** INFORMATION SUPPLIED follows **

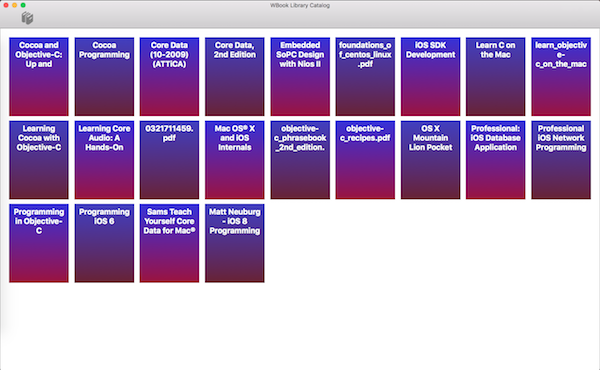
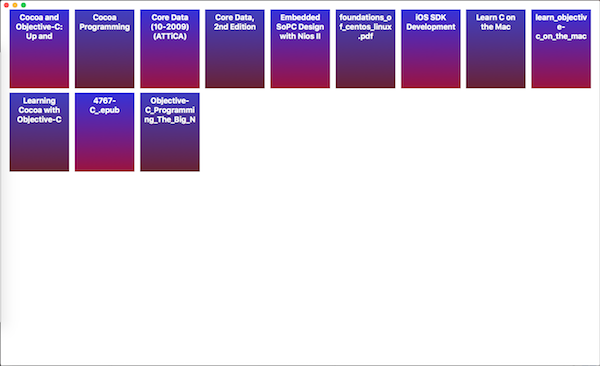
New tool bar

diff --git a/WBookLibrary/PDFViewer.m b/WBookLibrary/PDFViewer.m
@@ -9,23 +9,28 @@
 #import "PDFViewer.h"
 #import "AppDelegate.h"
 #import "DataConfigLoader.h"
+#import "ToolBarHandlers.h"
 
-@interface PDFViewer ()
+@interface PDFViewer ()<NSToolbarDelegate>
 
 @end
 
 @implementation PDFViewer
 {
     AppDelegate *appDelegate;
+    PDFDocument *pdfDoc;
+    ToolBarHandlers *toolHandlers;
+    NSArray<NSToolbarItem*> *toolBarItems;
 }
 - (void)viewDidLoad {
     [super viewDidLoad];
     appDelegate = [[NSApplication sharedApplication] delegate];
+    appDelegate.window.titlebarAppearsTransparent = NO;
     CGSize wsize = [[DataConfigLoader singleInstance] getFrameWindowSize];
     [self.view setFrameSize:wsize];
-    
+    toolHandlers = [[ToolBarHandlers alloc] init];
     NSURL *url = [NSURL fileURLWithPath:_bookURL];
-    PDFDocument *pdfDoc = [[PDFDocument alloc] initWithURL:url];
+    pdfDoc = [[PDFDocument alloc] initWithURL:url];
     NSString *title = [[pdfDoc documentAttributes] objectForKey:@"Title"];
     if (title == nil) {
         title = @"unknown title";
@@ -35,6 +40,81 @@
     [_pdfView setDocument:pdfDoc];
     [_pdfView setAutoScales:YES];
     
+    NSToolbar *toolBar = [[NSToolbar alloc] initWithIdentifier:@"PDFViewToolBar"];
+    [toolBar setDelegate:self];
+    [appDelegate.window setToolbar:toolBar];
+    
+    [[NSNotificationCenter defaultCenter] addObserver:self selector:@selector(resizeWindow) name:NSWindowDidResizeNotification object:appDelegate.window];
+}
+
+-(void)resizeWindow {
+    [[DataConfigLoader singleInstance] setWindowSize:self.view.frame.size];
+}
+
+- (NSToolbarItem *)toolbar:(NSToolbar *)toolbar itemForItemIdentifier:
+(NSString *)itemIdentifier willBeInsertedIntoToolbar:(BOOL)flag
+{
+
+    NSToolbarItem *newItem = nil;
+    NSButton *btn = nil;
+    
+    if([itemIdentifier isEqualToString:@"Library"]){
+        newItem = [[NSToolbarItem alloc] initWithItemIdentifier:itemIdentifier];
+        btn = [NSButton buttonWithImage:[NSImage imageNamed:@"booklib"] target:self action:@selector(returnToLibrary)];
+        [newItem setLabel:@"Library"];
+        [newItem setPaletteLabel:@"Library"];
+
+    } else if([itemIdentifier isEqualToString:@"TwoPage"]){
+        newItem = [[NSToolbarItem alloc] initWithItemIdentifier:itemIdentifier];
+        btn = [NSButton buttonWithImage:[NSImage imageNamed:@"twoPage"] target:self action:@selector(setTwoPage)];
+        [newItem setLabel:@"Two Page"];
+        [newItem setPaletteLabel:@"Two Page"];
+        
+    } else if([itemIdentifier isEqualToString:@"OnePage"]){
+        newItem = [[NSToolbarItem alloc] initWithItemIdentifier:itemIdentifier];
+        btn = [NSButton buttonWithImage:[NSImage imageNamed:@"onePage"] target:self action:@selector(setOnePage)];
+        [newItem setLabel:@"One Page"];
+        [newItem setPaletteLabel:@"One Page"];
+        
+    }
+    
+    [newItem setView:btn];
+    [btn setBezelStyle:NSRegularSquareBezelStyle];
+    [btn setFrame:NSMakeRect(0, 0, 32, 32)];
+    
+    NSSize minSize = NSMakeSize(32, 32);
+    [newItem setMaxSize:minSize];
+    return newItem;
+}
+
+- (NSArray *)toolbarDefaultItemIdentifiers:(NSToolbar*)toolbar
+{
+    return [NSArray arrayWithObjects:@"Library",
+            NSToolbarFlexibleSpaceItemIdentifier,
+            @"OnePage", @"TwoPage", nil];
+}
+
+- (NSArray *)toolbarAllowedItemIdentifiers:(NSToolbar*)toolbar
+{
+    return [NSArray arrayWithObjects:@"Library",
+            NSToolbarFlexibleSpaceItemIdentifier,
+            @"OnePage", @"TwoPage", nil];
+}
+
+-(void)returnToLibrary {
+    [toolHandlers loadCatalogue];
+}
+
+-(void)nextPage:(id)sender {
+    [_pdfView goToNextPage:sender];
+}
+
+-(void)setTwoPage {
+    [_pdfView setDisplayMode:kPDFDisplayTwoUpContinuous];
+}
+
+-(void)setOnePage {
+    [_pdfView setDisplayMode:kPDFDisplaySinglePageContinuous];
 }
 
 @end

diff --git a/WBookLibrary/EPubViewController.m b/WBookLibrary/EPubViewController.m
@@ -11,14 +11,16 @@
 #import "AppDelegate.h"
 #import "DataConfigLoader.h"
 #import <Quartz/Quartz.h>
+#import "ToolBarHandlers.h"
 
-@interface EPubViewController ()<EPubParserDeleage, WebUIDelegate, WebResourceLoadDelegate, WebFrameLoadDelegate>
+@interface EPubViewController ()<EPubParserDeleage, WebUIDelegate, WebResourceLoadDelegate, WebFrameLoadDelegate, NSToolbarDelegate>
 
 @end
 
 @implementation EPubViewController
 {
     AppDelegate *appDelegate;
+    ToolBarHandlers *toolHandlers;
     EPubParser *epubBookParser;
     NSArray *spines;
     NSDictionary *manifest;
@@ -30,9 +32,10 @@
 - (void)viewDidLoad {
     [super viewDidLoad];
     appDelegate = [[NSApplication sharedApplication] delegate];
+    appDelegate.window.titlebarAppearsTransparent = NO;
     CGSize wsize = [[DataConfigLoader singleInstance] getFrameWindowSize];
     [self.view setFrameSize:wsize];
-    
+    toolHandlers = [[ToolBarHandlers alloc] init];
     [[[_epubContentView mainFrame] frameView] setAllowsScrolling:NO];
     _epubContentView.frameLoadDelegate = self;
     
@@ -46,10 +49,13 @@
     
     [[NSNotificationCenter defaultCenter] addObserver:self selector:@selector(resizeWindow) name:NSWindowDidResizeNotification object:appDelegate.window];
 
+    NSToolbar *toolBar = [[NSToolbar alloc] initWithIdentifier:@"EPubFViewToolBar"];
+    [toolBar setDelegate:self];
+    [appDelegate.window setToolbar:toolBar];
 }
 
 -(void)resizeWindow {
-
+    [[DataConfigLoader singleInstance] setWindowSize:self.view.frame.size];
 }
 
 -(void)parseFinish:(NSDictionary*)epubDataInfo {
@@ -133,6 +139,46 @@
         [[[[_epubContentView mainFrame] frameView] documentView] scrollPoint:NSMakePoint(0, scrollPosition)];
     }
 
+}
+
+- (NSToolbarItem *)toolbar:(NSToolbar *)toolbar itemForItemIdentifier:
+(NSString *)itemIdentifier willBeInsertedIntoToolbar:(BOOL)flag
+{
+    
+    NSToolbarItem *newItem = nil;
+    NSButton *btn = nil;
+    
+    if([itemIdentifier isEqualToString:@"Library"]){
+        newItem = [[NSToolbarItem alloc] initWithItemIdentifier:itemIdentifier];
+        btn = [NSButton buttonWithImage:[NSImage imageNamed:@"booklib"] target:self action:@selector(returnToLibrary)];
+        [newItem setLabel:@"Library"];
+        [newItem setPaletteLabel:@"Library"];
+        
+    }
+    
+    [newItem setView:btn];
+    [btn setBezelStyle:NSRegularSquareBezelStyle];
+    [btn setFrame:NSMakeRect(0, 0, 32, 32)];
+    
+    NSSize minSize = NSMakeSize(32, 32);
+    [newItem setMaxSize:minSize];
+    return newItem;
+}
+
+- (NSArray *)toolbarDefaultItemIdentifiers:(NSToolbar*)toolbar
+{
+    return [NSArray arrayWithObjects:@"Library",
+            NSToolbarFlexibleSpaceItemIdentifier, nil];
+}
+
+- (NSArray *)toolbarAllowedItemIdentifiers:(NSToolbar*)toolbar
+{
+    return [NSArray arrayWithObjects:@"Library",
+            NSToolbarFlexibleSpaceItemIdentifier, nil];
+}
+
+-(void)returnToLibrary {
+    [toolHandlers loadCatalogue];
 }
 
 @end

diff --git a/WBookLibrary/ToolBarHandlers.m b/WBookLibrary/ToolBarHandlers.m
@@ -1,0 +1,32 @@
+//
+//  ToolBarHandlers.m
+//  WBookLibrary
+//
+//  Created by Denis Andreev on 08/03/2017.
+//  Copyright © 2017 Denis Andreev. All rights reserved.
+//
+
+#import "ToolBarHandlers.h"
+#import "AppDelegate.h"
+
+@implementation ToolBarHandlers
+{
+    AppDelegate *appDelegate;
+    NSStoryboard *storyboard;
+}
+
+- (instancetype)init
+{
+    self = [super init];
+    if (self) {
+        appDelegate = [[NSApplication sharedApplication] delegate];
+        storyboard = [NSStoryboard storyboardWithName:@"Main" bundle:nil];
+    }
+    return self;
+}
+
+-(void)loadCatalogue {
+    appDelegate.window.contentViewController = [storyboard instantiateControllerWithIdentifier:@"MainViewController"];
+}
+
+@end

diff --git a/WBookLibrary/MainViewController.m b/WBookLibrary/MainViewController.m
@@ -30,7 +30,9 @@
 - (void)viewDidLoad {
     [super viewDidLoad];
     appDeleagte = [[NSApplication sharedApplication] delegate];
-    [appDeleagte.window setTitle:@"WBook Library Catalog"];
+    appDeleagte.window.titlebarAppearsTransparent = YES;
+    appDeleagte.window.toolbar = nil;
+    
     dataConfig = [DataConfigLoader singleInstance]; // get settings object
     [dataConfig setDelegate:self];
     [(LibraryViewWithDragAndDrop*)self.view setDelegate:self];

diff --git a/WBookLibrary/AppDelegate.m b/WBookLibrary/AppDelegate.m
@@ -18,6 +18,7 @@
 
 - (void)applicationDidFinishLaunching:(NSNotification *)aNotification {
     _window = [[[NSApplication sharedApplication] windows] firstObject];
+    _window.titlebarAppearsTransparent = YES;
     _window.titleVisibility = NSWindowTitleHidden;
     _window.styleMask |= NSFullSizeContentViewWindowMask;
     

diff --git a/WBookLibrary/ToolBarHandlers.h b/WBookLibrary/ToolBarHandlers.h
@@ -1,0 +1,15 @@
+//
+//  ToolBarHandlers.h
+//  WBookLibrary
+//
+//  Created by Denis Andreev on 08/03/2017.
+//  Copyright © 2017 Denis Andreev. All rights reserved.
+//
+
+#import <Foundation/Foundation.h>
+
+@interface ToolBarHandlers : NSObject
+
+-(void)loadCatalogue;
+
+@end

diff --git a/WBookLibrary/DataConfigLoader.m b/WBookLibrary/DataConfigLoader.m
@@ -36,7 +36,6 @@
 
 -(void) createDefults {
     _userDefaults = [[NSUserDefaults alloc] init];
- //   NSString *bookPath = [_userDefaults stringForKey:BOOK_LIBRARY_PATH];
 }
 
 -(NSString*)getBookPath {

** End of INFORMATION SUPPLIED **

■ WHAT THE TASK REQUIRES ■
Look through the records and copy every line that has the word "PDFDocument".

■ ANSWER TO THE PROBLEM ■
+    PDFDocument *pdfDoc;
-    PDFDocument *pdfDoc = [[PDFDocument alloc] initWithURL:url];
+    pdfDoc = [[PDFDocument alloc] initWithURL:url];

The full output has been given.